'''
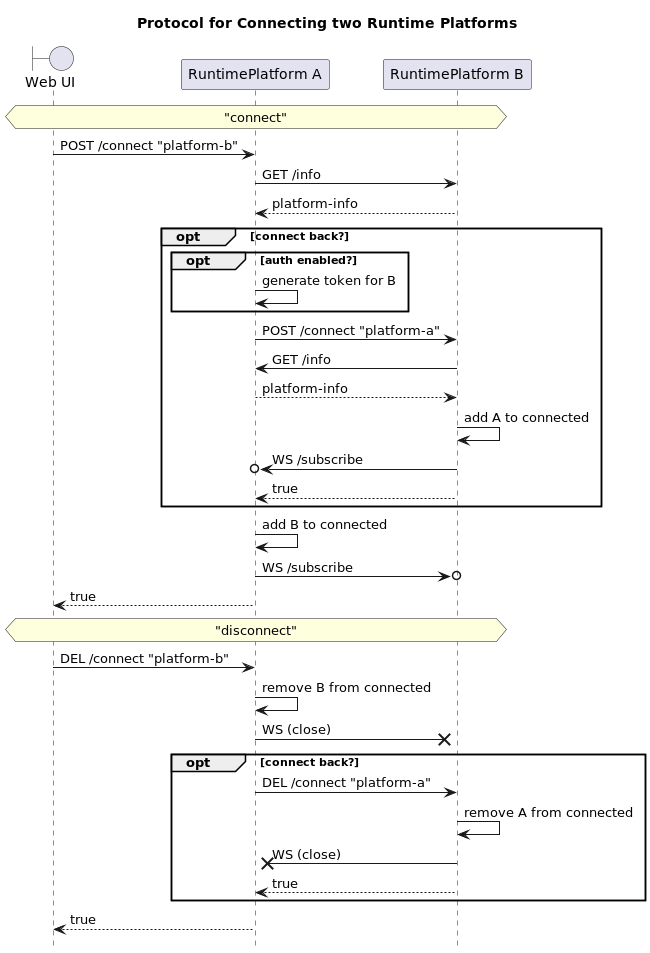
This is doc/img/connect-platform.png from GT-ARC/opaca-core, a PlantUML export, as it was before one commit.
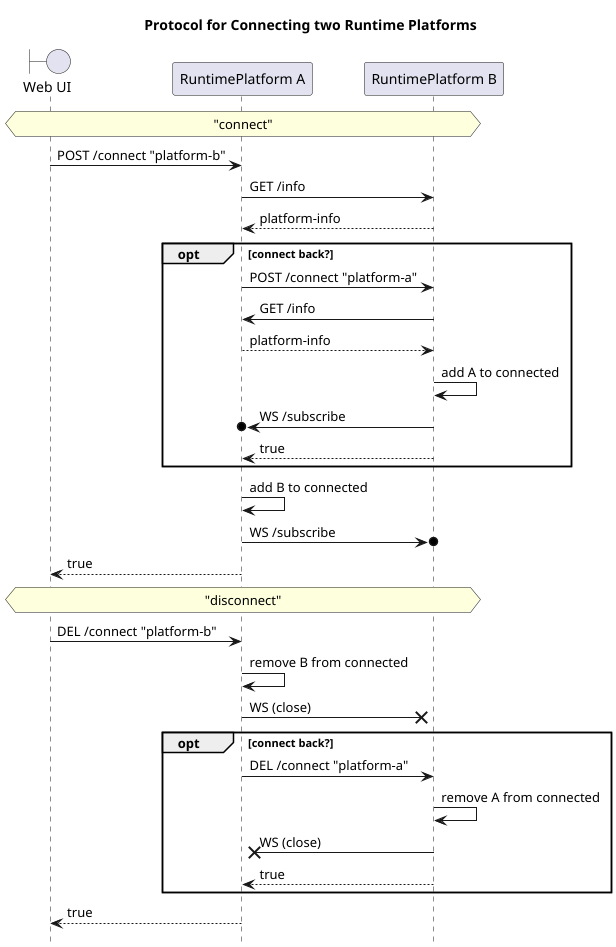
After the change.

Diff of the diagram source:
```diff
@@ -14,9 +14,6 @@
 A <-- B: platform-info
 
 group opt [connect back?]
-    group opt [auth enabled?]
-        A -> A: generate token for B
-    end
     A -> B: POST /connect "platform-a"
     A <- B: GET /info
     A --> B: platform-info
```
'''
**Assigned task:**
Exactly the lines from the one holding "Diff of the" through the end of the records above are to be returned, and nothing else.

**Solution for this problem:**
Diff of the diagram source:
```diff
@@ -14,9 +14,6 @@
 A <-- B: platform-info
 
 group opt [connect back?]
-    group opt [auth enabled?]
-        A -> A: generate token for B
-    end
     A -> B: POST /connect "platform-a"
     A <- B: GET /info
     A --> B: platform-info
```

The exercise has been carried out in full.